Anishinaabe lawyer Naomi Sayers is busy running a one-person election campaign in the days leading up to the 2022 Ontario election.
Running as an independent candidate in the Sault Ste. Marie riding, the Garden River First Nation native will readily admit that she’s working without the resources afforded to other candidates backed by major political parties.
Sayers has opted to be as visible as possible — she’ll be out walking with her dog, Charlie, in Bellevue Park during the weekends leading up to the election — in an effort to engage as many voters in the riding as she possibly can on her own.
“The tool that I do have is my years of advocacy for marginalized and vulnerable people, and just ensuring people have their voices heard,” Sayers said.
Shunned by the Ontario Liberals in her bid to fly the party’s banner in the election, the Sault Ste. Marie lawyer now sees her run as an independent as an opportunity to engage voters without a party line to toe, talking points to regurgitate, or platform to sell.
“I think the benefit of being an independent candidate is parties, big political parties, intimidate some people and are not welcoming, as we can see,” she said, referencing her own fallout with the Liberals. “I guess that’s the benefit of being an independent.
I don’t prejudge, I don’t have any ideas or notions about people — and if people have ideas, just reach out.”
Sayers prides herself on being a voice for the underdog, having advocated for marginalized and vulnerable people over the course of a decade.
The Indigenous lawyer is licenced to practise law in two provinces: Sayers was called to the Ontario bar in 2018, and the Alberta bar in 2020. Sayers officially opened her own legal practice in Sault Ste. Marie just a little more than two years ago.
Prior to that, Sayers was awarded a Leonard S. (Tony) Mandamin scholarship from Hydro One, which supports First Nations, Métis and Inuit students enrolled at a recognized college or university.
That scholarship led to a summer position, which in turn led to an internship with the energy supplier that saw her working on some “major transactions” surrounding the potential acquisition of a U.S.-based company.
“That experience, in and of itself, is so invaluable. To see how a big company like that operates — how it works with government, how it works with different stakeholders, First Nations communities, municipalities — all over Ontario,” said Sayers. “I think people don’t know that about me.”

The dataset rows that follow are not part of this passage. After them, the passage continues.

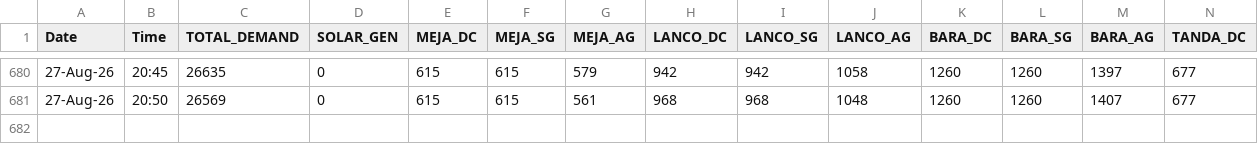
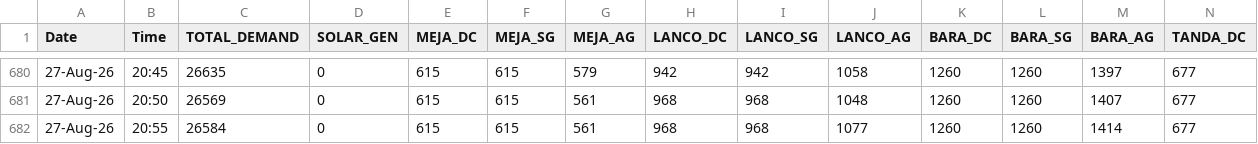
Before and after one commit to RPSCL/upsldc, a CSV file: upsldc_hourly_data.csv, drawn as a sheet; only a part is shown, gaps mark what is left out; rows hold the shown columns only; the diff names each change by its address in the sheet, - before the commit and + after, or states it on an @@ line.

Commit message:
Force update UPSLDC data 2026-08-27 20:55

```diff
--- a/upsldc_hourly_data.csv
+++ b/upsldc_hourly_data.csv
+row 682: 27-Aug-26 | 20:55 | 26584 | 0 | 615 | 615 | 561 | 968 | 968 | 1077 | 1260 | 1260 | 1414 | 677
```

Sayers has had no shortage of media attention following her rejected application to fly the Liberal banner in the provincial election, and the party’s subsequent move to go with Aidan Kallioinen, an 18-year-old high school student from Espanola, Ont. to run as a candidate in the riding instead.
The would-be candidate was quickly turfed by the Liberals after a Postmedia column called out his alleged participation in some questionable online gaming forums the day after his acclamation as Liberal candidate.
Although Sayers says she submitted all of her information to the Liberals April 6, she received a letter from the party April 28 advising her they were not proceeding with her application.
“Given the additional information you have provided in recent days, the enormous volume of material (including over 200,000 social media posts) that still requires review and research, and the ongoing legal proceedings you are party to, we will not be able to complete the vetting process in time for you to stand as a nomination contestant/candidate,” said Charrissa Klander, nomination commissioner for the Ontario Liberal Party, in an email to Sayers. “Given the fact that we are days away from the election being called, and we will be unable to complete full vetting, I am writing to advise you that I have instructed staff to stop further review of your nomination application.”
SooToday asked Sayers if she thinks the growing backlash against the Liberals will help her campaign at all. Sayers has been receiving increased support via social media lately, including a message of support from former Justice Minister and Attorney General Jody Wilson-Raybould via Twitter.
“I’m not entirely sure,” responded Sayers. “I’m just trying to move forward. I’m not trying to let it get me down, I’m not trying to let it influence me in any way.”
For now, Sayers is working on campaigning in the days leading up to the June 2 provincial election.
She recently launched her own campaign telephone line, 1-888-KWE-VOTE, and is encouraging supporters to use the hashtag #NS4SSM across social media platforms.
“I entered politics because I thought the time was right, and living and working in Sault Ste. Marie I see a lot of individuals who are feeling unheard, and there was nothing stopping me as an independent,” Sayers said.
More information on Sayers can be found on her campaign website.